Many of us look forward to Groundhog Day to predict how much longer we will have to endure winter. Will Punxsutawney Phil see his shadow, or is spring around the corner? You may or may not be familiar with the classic movie Groundhog Day starring Bill Murray. His character is caught in a time loop, reliving the same day over and over again. Perhaps you have a sense of routinely doing the same thing, day in and day out. Many people can relate to the monotony and humdrum of the winter months.
The New Year has come and gone and perhaps with it so has the motivation to stick to those resolutions. We are back in the routine we had before the holidays and the winter breaks and may be feeling bored, unmotivated and stuck. I personally have always used this time of year to tap into motivation and get ready to embrace the thaw, physically and emotionally. It can be hard enough to make healthy lifestyle changes, but staying motivated is a major component to seeing lasting effects. As dancers and movers, we may be continuing to move throughout the winter months, but how do we challenge the status quo? How can we reconnect to movement to get us out of a rut and in to a fresh start?
Here are some tips to staying motivated when you feel anything but and how to get yourself out of a rut and into a new and exciting routine.
#1.Try something new.
It’s important to switch up your routine, not only to combat boredom but also to keep your brain and body flexible. Going out of your comfort zone, although scary, can have lasting benefits. Try a new dance style, take class from a new instructor, or try something less structured like authentic movement, ecstatic dance or improvisation.
#2. Embrace a new environment.
We are often a product of our environment which can help us or hinder us. It may take a change in scenery to jumpstart a change in your routine. While we cannot all afford the time or luxury to take a vacation, consider stepping into a new dance studio, eating at a new restaurant or finding a quiet spot in your neighborhood outside of your home.
#3. Take some time off.
What you might need the most is some downtime, a break from your normal dance/movement routine. When was the last time you took time for you? Often times, our routine is just that — routine. We are operating on autopilot and forget to take a break from it. Take a step back, and give yourself some space from the monotony and predictability of your daily regimen.
#4. Grab a partner.
Are you having trouble holding yourself accountable? Find a buddy to help you out of your rut. Remember, it’s not about competition but collaboration and support. If you are really adventurous, try making a new friend, one who can join you in or reinforce your new routine.
#5. Challenge yourself.
Always set goals for yourself in order to measure progress and encourage improvement. We don’t grow from a place of comfort and familiarity. We must step out of our comfort zone if we want to progress and change. To be honest, challenging ourselves isn’t just about learning a new trick, perfecting a split or nailing that triple turn. A challenge can be just the opposite. It might mean slowing down, not pushing through the pain and listening to your body when exhaustion sets in. Most importantly, changing your routine means challenging your habits.

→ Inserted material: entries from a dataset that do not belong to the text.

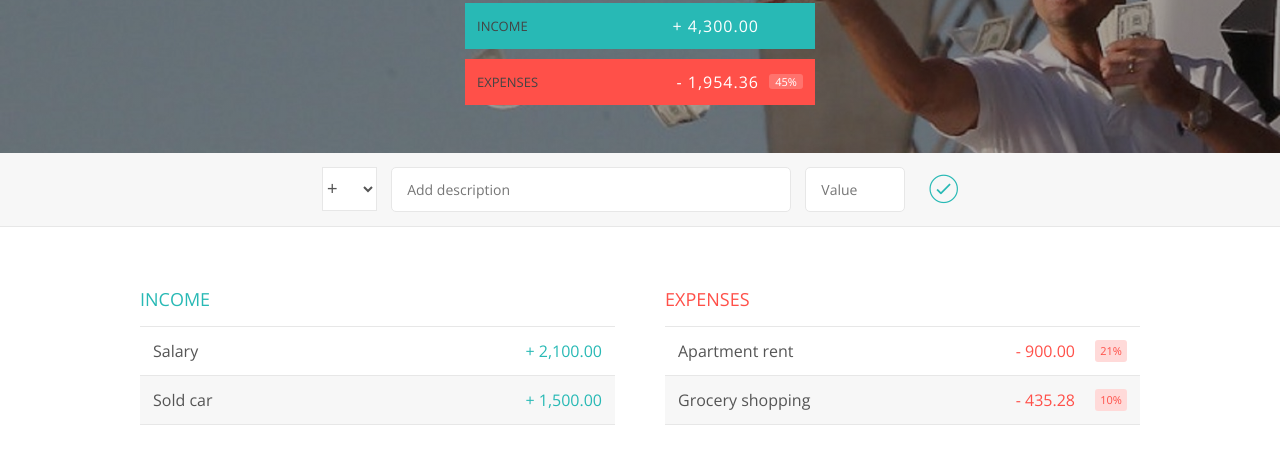
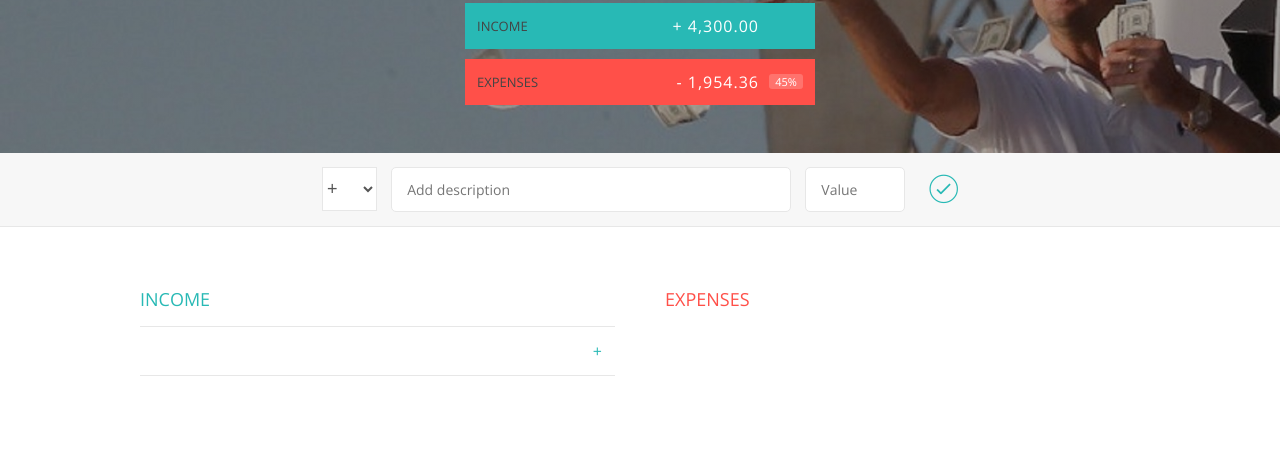
Before and after one commit to rgoldenberg/coursework-vanilla-js, a plain HTML site: page jonas-budget-app/index.html in a window 1280 px wide. Both pictures are taken after a click on the button 943 px from the left and 357 px from the top of the page. Shown: the part 167-616 px from the top of the page. Drawn offline with nearby package versions, Linux system fonts and the light colour scheme.

Commit message:
add input to budget and ui

```diff
--- a/jonas-budget-app/app.js
+++ b/jonas-budget-app/app.js
@@ -12,6 +12,40 @@ var budgetController = (function() {
         this.value = value;
     }
 
+    var data = {
+        items: {
+            exp: [],
+            inc: []
+        },
+        totals: {
+            inc: 0,
+            exp: 0
+        }
+    };
+
+    return {
+        addItem: function(type, description, value) {
+            var id;
+            if (data.items[type].length === 0) {
+                id = 0;
+            } else {
+                id = data.items[type][data.items[type].length - 1].id + 1;
+            }
+
+            var item;
+            if (type === 'exp') {
+                item = new Expense(id, description, value);
+            } else {
+                item = new Income(id, description, value);
+            }
+            data.items[type].push(item);
+            return item;
+        },
+        test: function() {
+            console.log(data);
+        }
+    };
+
 })();
 
 
@@ -21,7 +55,9 @@ var UIController = (function() {
         inputType: '.add__type',
         inputDescription: '.add__description',
         inputValue: '.add__value',
-        inputBtn: '.add__btn'
+        inputBtn: '.add__btn',
+        incomeContainer: '.income__list',
+        expenseContainer: '.expenses__list'
     };
 
     return {
@@ -32,6 +68,23 @@ var UIController = (function() {
                 value: document.querySelector(DOMConstants.inputValue).value
             };
         },
+
+        addItem: function(type, item) {
+            var template, container;
+            if (type === 'inc') {
+                container = DOMConstants.incomeContainer;
+                template = '<div class="item" id="income-%id%"><div class="item__description">%description%</div><div class="item__value">+ %value%</div><div class="item__delete"><button class="item__delete--btn"><i class="ion-ios-close-outline"></i></button></div></div>';
+            } else {
+                container = DOMConstants.expenseContainer;
+                template = '<div class="item" id="expense-%id%"><div class="item__description">%description%</div><div class="item__value">- %value%</div><divclass="item__percentage">%percentage%</div><div class="item__delete"><button class="item__delete--btn"><i class="ion-ios-close-outline"></i></button></div></div>';
+            }
+            var html = template.replace('%id%', item.id);
+            html = html.replace('%description%', item.description);
+            html = html.replace('%value%', item.value);
+
+            document.querySelector(container).insertAdjacentHTML('beforeend', html);
+        },
+
         getDOMConstants: function() {
             return DOMConstants;
         }
@@ -55,8 +108,9 @@ var appController = (function(budget, ui) {
 
     var addItem = function() {
         var input = ui.getInput();
+        var item = budget.addItem(input.type, input.description, input.value);
+        ui.addItem(input.type, item);
         // TODO
-        // add item to budget,
         // add to UI,
         // calc the budget,
         // display new budget
--- a/jonas-budget-app/index.html
+++ b/jonas-budget-app/index.html
@@ -35,8 +35,8 @@
             <div class="add">
                 <div class="add__container">
                     <select class="add__type">
-                        <option value="income" selected>+</option>
-                        <option value="expense">-</option>
+                        <option value="inc" selected>+</option>
+                        <option value="exp">-</option>
                     </select>
                     <input type="text" class="add__description" placeholder="Add description">
                     <input type="number" class="add__value" placeholder="Value">
@@ -48,53 +48,12 @@
 
                 <div class="income">
                     <h2 class="icome__title">Income</h2>
-
-                    <div class="income__list">
-
-                        <div class="item" id="income-0">
-                            <div class="item__description">Salary</div>
-                            <div class="item__value">+ 2,100.00</div>
-                            <div class="item__delete">
-                                <button class="item__delete--btn"><i class="ion-ios-close-outline"></i></button>
-                            </div>
-                        </div>
-
-                        <div class="item" id="income-1">
-                            <div class="item__description">Sold car</div>
-                            <div class="item__value">+ 1,500.00</div>
-                            <div class="item__delete">
-                                <button class="item__delete--btn"><i class="ion-ios-close-outline"></i></button>
-                            </div>
-                        </div>
-
-                    </div>
+                    <div class="income__list"></div>
                 </div>
 
                 <div class="expenses">
                     <h2 class="expenses__title">Expenses</h2>
-
-                    <div class="expenses__list">
-
-                        <div class="item" id="expense-0">
-                            <div class="item__description">Apartment rent</div>
-                            <div class="item__value">- 900.00</div>
-                            <div class="item__percentage">21%</div>
-                            <div class="item__delete">
-                                <button class="item__delete--btn"><i class="ion-ios-close-outline"></i></button>
-                            </div>
-                        </div>
-
-                        <div class="item" id="expense-1">
-                            <div class="item__description">Grocery shopping</div>
-                            <div class="item__value">- 435.28</div>
-                            <div class="item__percentage">10%</div>
-                            <div class="item__delete">
-                                <button class="item__delete--btn"><i class="ion-ios-close-outline"></i></button>
-                            </div>
-                        </div>
-
-                    </div>
-
+                    <div class="expenses__list"></div>
                 </div>
             </div>
         </div>
```
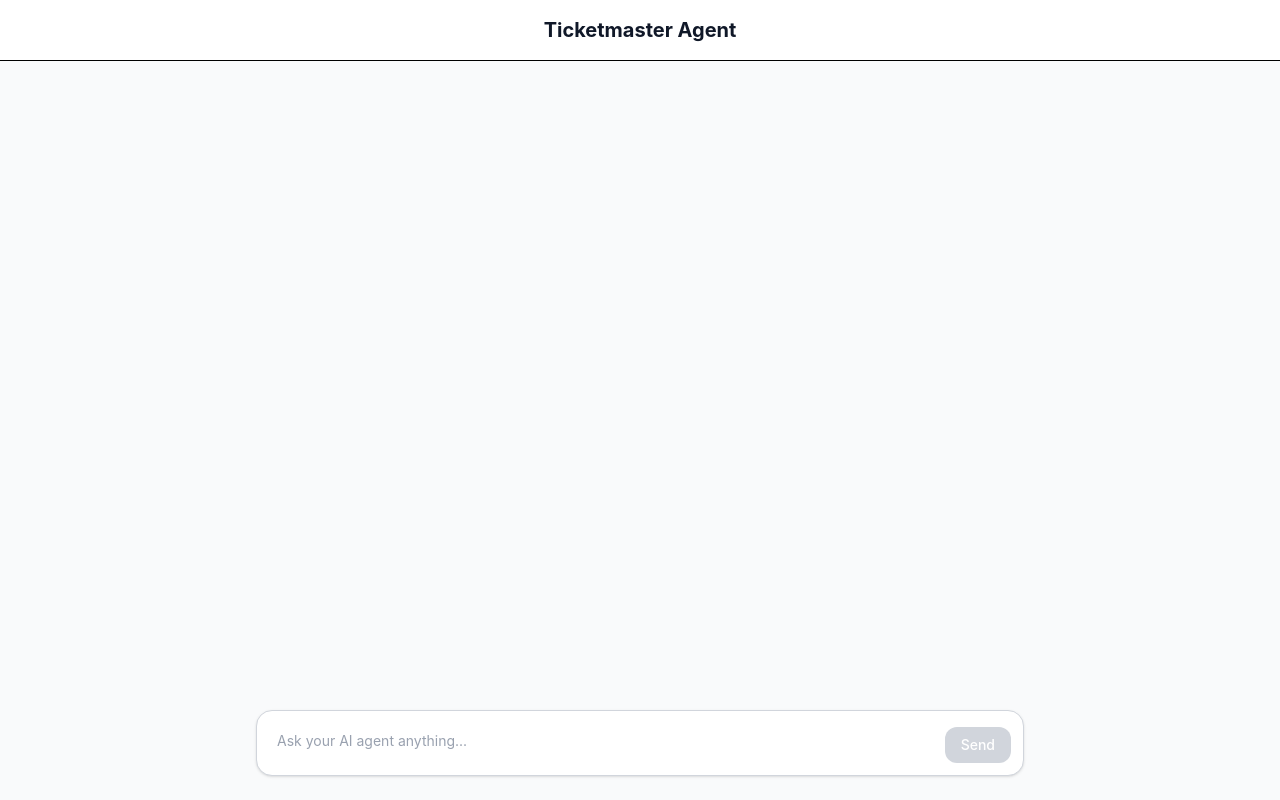
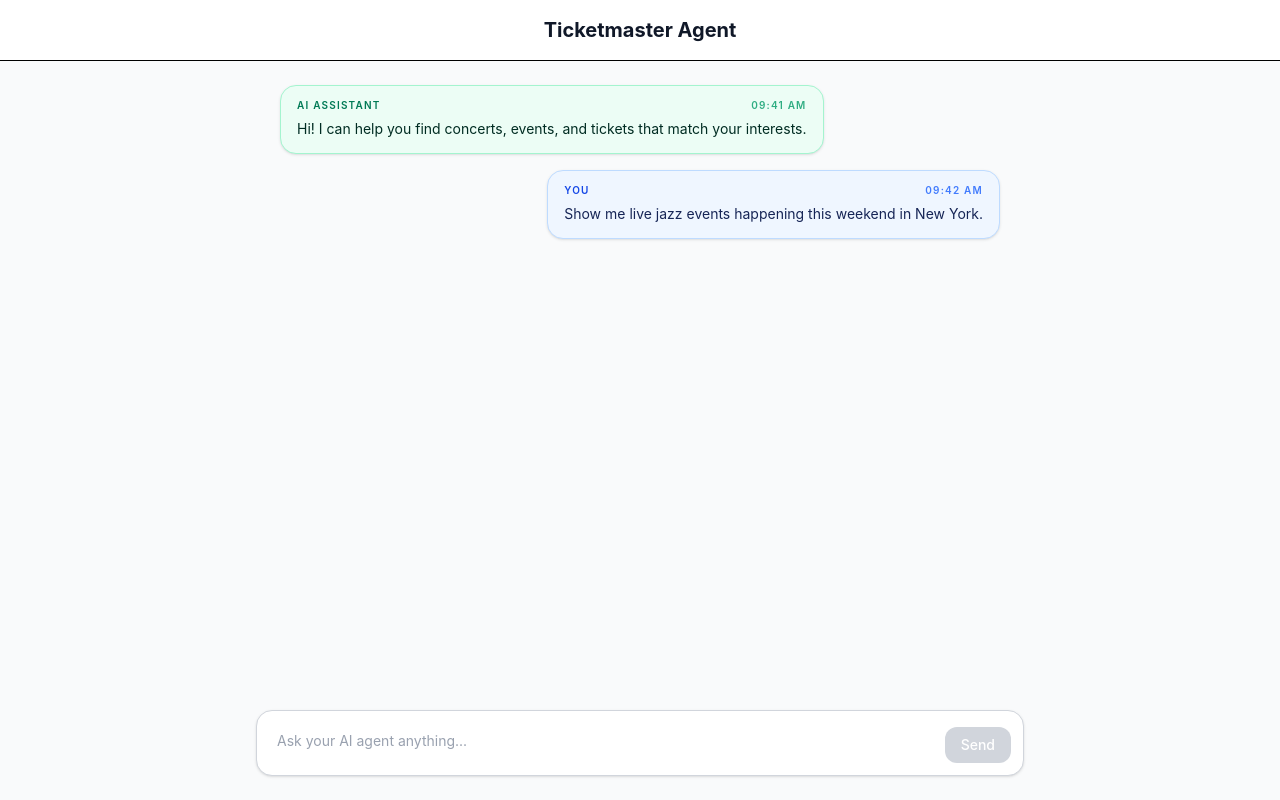
Before and after one commit to hp1430/Ticketmaster_agent, a React app in the folder frontend/: page / in a window 1280 px wide. Built offline with nearby package versions, Linux system fonts and the light colour scheme; the HTML template or start-up script is replaced by a standard one.

Commit message:
added Messages component

```diff
--- a/frontend/src/components/Home/Home.jsx
+++ b/frontend/src/components/Home/Home.jsx
@@ -1,6 +1,23 @@
+import { useState } from "react";
+import { MessageContainer } from "../Message/MessageContainer";
 import { MessageInputContainer } from "../MessageInput/MessageInputContainer";
 
 export const Home = () => {
+  const [messages, setMessages] = useState([
+    {
+      id: 1,
+      type: "ai",
+      text: "Hi! I can help you find concerts, events, and tickets that match your interests.",
+      timestamp: "09:41 AM",
+    },
+    {
+      id: 2,
+      type: "user",
+      text: "Show me live jazz events happening this weekend in New York.",
+      timestamp: "09:42 AM",
+    },
+  ]);
+
   return (
     <div className="flex min-h-screen flex-col bg-gray-50">
       {/* Header */}
@@ -12,14 +29,25 @@
 
       {/* Chat Area */}
       <main className="flex flex-1 flex-col">
-        <div className="mx-auto flex w-full max-w-3xl flex-1 flex-col px-6">
-          {/* Chat messages will be displayed here */}
+        <div className="mx-auto flex w-full max-w-3xl flex-1 flex-col px-6 py-6">
+          {messages.map((message) => (
+            <MessageContainer
+              key={message.id}
+              type={message.type}
+              text={message.text}
+              timestamp={message.timestamp}
+              name={message.name}
+            />
+          ))}
         </div>
 
         {/* Message Input - Bottom Center */}
         <div className="w-full px-6 pb-6">
           <div className="mx-auto w-full max-w-3xl">
-            <MessageInputContainer />
+            <MessageInputContainer
+              messages={messages}
+              setMessages={setMessages}
+            />
           </div>
         </div>
       </main>
--- /dev/null
+++ b/frontend/src/components/Message/Message.jsx
@@ -0,0 +1,32 @@
+export const Message = ({ type = "ai", text, timestamp, name }) => {
+  const isUser = type === "user";
+
+  return (
+    <div className={`mb-4 flex ${isUser ? "justify-end" : "justify-start"}`}>
+      <div
+        className={`max-w-[80%] rounded-2xl border px-4 py-3 shadow-sm backdrop-blur-sm ${
+          isUser
+            ? "border-blue-200 bg-blue-50 text-blue-950"
+            : "border-emerald-200 bg-emerald-50 text-emerald-950"
+        }`}
+      >
+        <div className="mb-1 flex items-center justify-between gap-3 text-[10px] font-semibold uppercase tracking-[0.12em]">
+          <span className={isUser ? "text-blue-700" : "text-emerald-700"}>
+            {name || (isUser ? "You" : "AI Assistant")}
+          </span>
+          {timestamp && (
+            <span
+              className={isUser ? "text-blue-600/80" : "text-emerald-600/80"}
+            >
+              {timestamp}
+            </span>
+          )}
+        </div>
+
+        <p className="whitespace-pre-wrap text-sm leading-6 text-current">
+          {text}
+        </p>
+      </div>
+    </div>
+  );
+};
--- /dev/null
+++ b/frontend/src/components/Message/MessageContainer.jsx
@@ -0,0 +1,14 @@
+import { Message } from "./Message";
+
+export const MessageContainer = ({ type = "ai", text, timestamp, name }) => {
+  const normalizedType = type === "user" ? "user" : "ai";
+
+  return (
+    <Message
+      type={normalizedType}
+      text={text}
+      timestamp={timestamp}
+      name={name}
+    />
+  );
+};
--- a/frontend/src/components/MessageInput/MessageInputContainer.jsx
+++ b/frontend/src/components/MessageInput/MessageInputContainer.jsx
@@ -1,9 +1,9 @@
 import { useState } from "react";
 import { MessageInput } from "./MessageInput";
 
-export const MessageInputContainer = () => {
+export const MessageInputContainer = ({ setMessages }) => {
+  const [disabled, setDisabled] = useState(false);
   const [message, setMessage] = useState("");
-  const [disabled, setDisabled] = useState(false);
 
   const handleSubmit = (event) => {
     event.preventDefault();
@@ -14,6 +14,17 @@
       return;
     }
 
+    const newMessage = {
+      id: Date.now(),
+      type: "user",
+      text: trimmedMessage,
+      timestamp: new Date().toLocaleTimeString([], {
+        hour: "2-digit",
+        minute: "2-digit",
+      }),
+    };
+
+    setMessages((prevMessages) => [...prevMessages, newMessage]);
     setMessage("");
   };
 
@@ -33,5 +44,5 @@
       message={message}
       setMessage={setMessage}
     />
-  )
+  );
 };
```
Also changed, not shown: frontend/src/components/MessageInput/MessageInput.jsx (+6 -9 lines). Lines whose indentation alone changed are shown as unchanged.
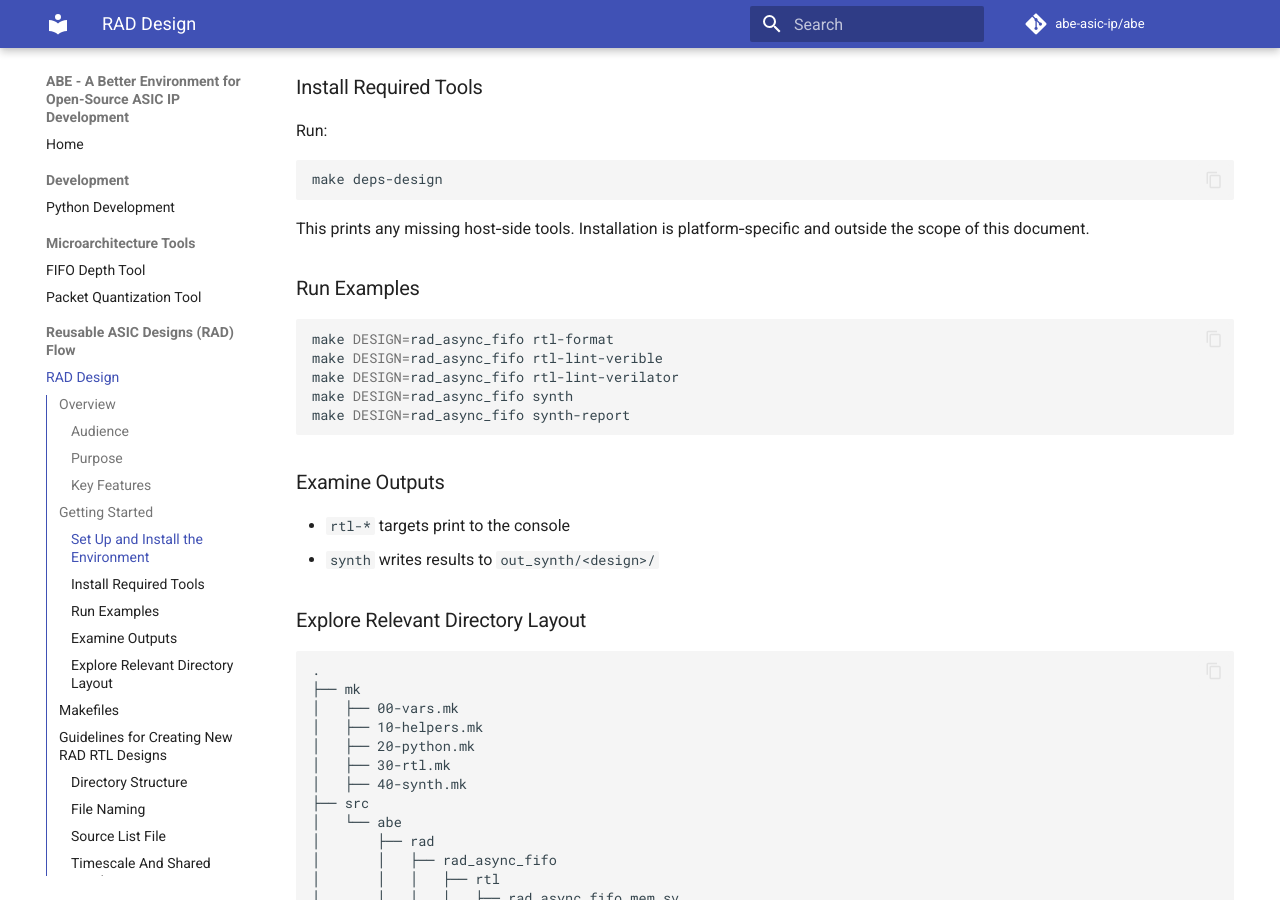
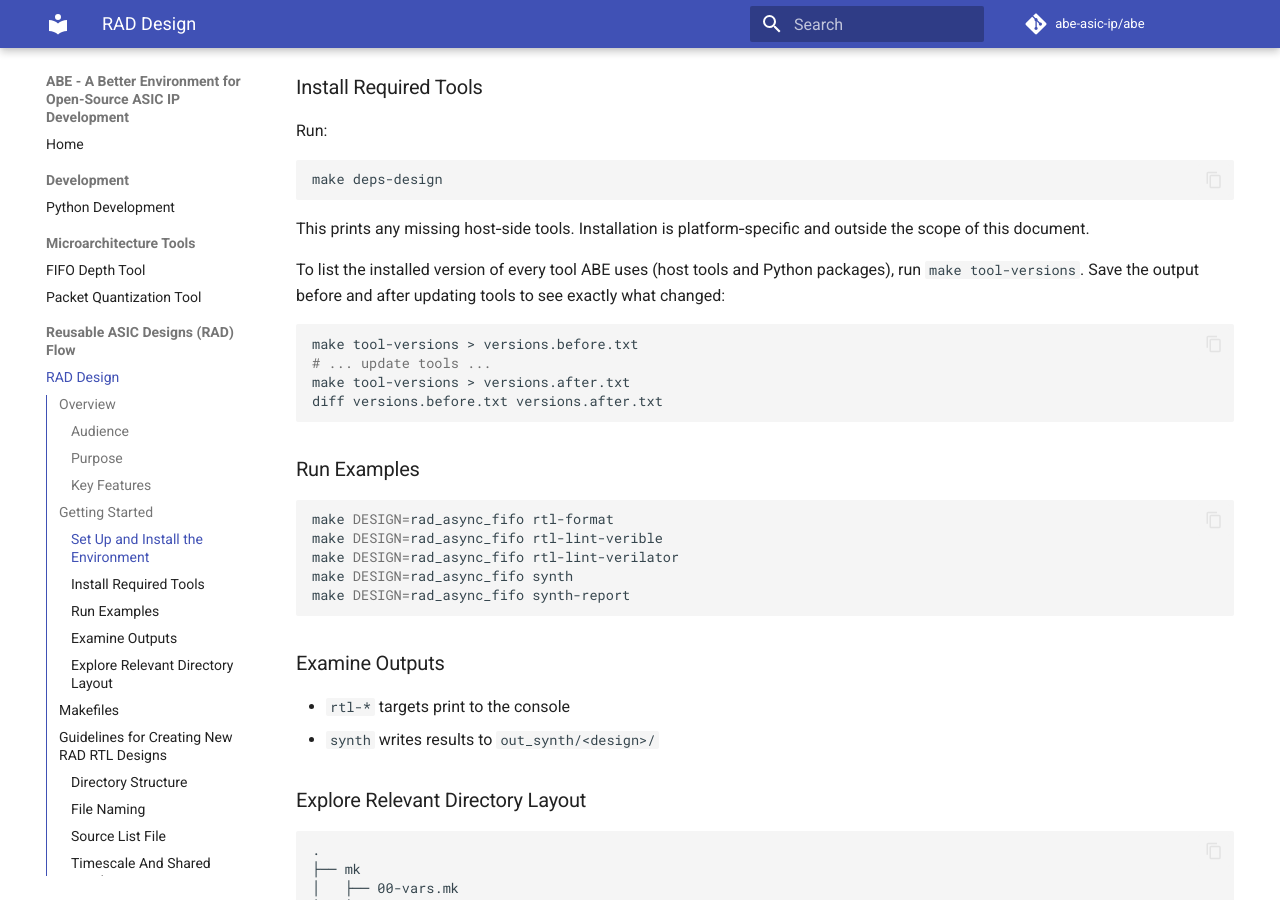
Before and after one commit to abe-asic-ip/abe, an MkDocs documentation site: the page built from docs/design.md, in a window 1280 px wide and 900 px high, scrolled down 1288 px. Built offline with MkDocs 1.6.1 and Material for MkDocs 9.7.7, drawn with Linux system fonts in a browser that asks for light colours; comment, search, counter and statistics services are not loaded.

Commit message:
Add make tool-versions; drop GTKWave from the docs
- scripts/tool_versions.sh prints the version of every tool ABE uses: host
  tools plus the Python packages declared in pyproject.toml. The output is
  deterministic, so it can be saved and diffed before and after updating
  tools. `make tool-versions` runs it and passes the make that is running,
  because bash and an interactive shell can resolve `make` differently
  (macOS /usr/bin/make 3.81 vs Homebrew gmake).
- Document it in docs/design.md and docs/dv.md.
- GTKWave no longer installs cleanly from Homebrew (the cask is disabled), so
  Surfer is now the only documented waveform viewer.

Co-Authored-By: Claude Sonnet 5 <noreply@anthropic.com>

````diff
--- a/docs/design.md
+++ b/docs/design.md
@@ -68,6 +68,17 @@ make deps-design
 
 This prints any missing host‑side tools. Installation is platform‑specific and
 outside the scope of this document.
+
+To list the installed version of every tool ABE uses (host tools and Python
+packages), run `make tool-versions`. Save the output before and after updating
+tools to see exactly what changed:
+
+```bash
+make tool-versions > versions.before.txt
+# ... update tools ...
+make tool-versions > versions.after.txt
+diff versions.before.txt versions.after.txt
+```
 
 ### Run Examples
 
````
Also changed, not shown: other parts of docs/design.md (+1 -1 lines), docs/dv.md (+4 -4 lines), 2 other files.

To avoid living the same day over and over again, it is vital that we challenge the way we move. Are you constantly moving? Then take a break. Not moving enough or feeling frozen? Try micro movements to get your muscles loose and your mind mobile. For those of us who find safety and focus in a daily routine, it is important to maintain the structure that the routine provides without losing motivation and creativity. Be sure to keep those goals in mind when moving through your rut. We want to have power over our choices rather than allowing those daily regimens to have power over us. Most of all, remember that a rut is just a sign that we need a change. Find ways to make small changes, and you will see big rewards.
By Erica Hornthal, LCPC, BC-DMT, Dance/Movement Therapist.
Erica Hornthal is a licensed professional clinical counselor and board certified dance/movement therapist based in Chicago, IL. She received her MA in Dance/Movement Therapy and Counseling from Columbia College Chicago and her BS in Psychology from the University of Illinois Champaign-Urbana. Erica is the founder and CEO of Chicago Dance Therapy, the premier dance therapy and counseling practice in Chicago, IL. As a body-centered psychotherapist, Erica assists clients of all ages and abilities in harnessing the power of the mind-body connection to create greater awareness and understanding of emotional and mental health. For more, visit www.ericahornthal.com.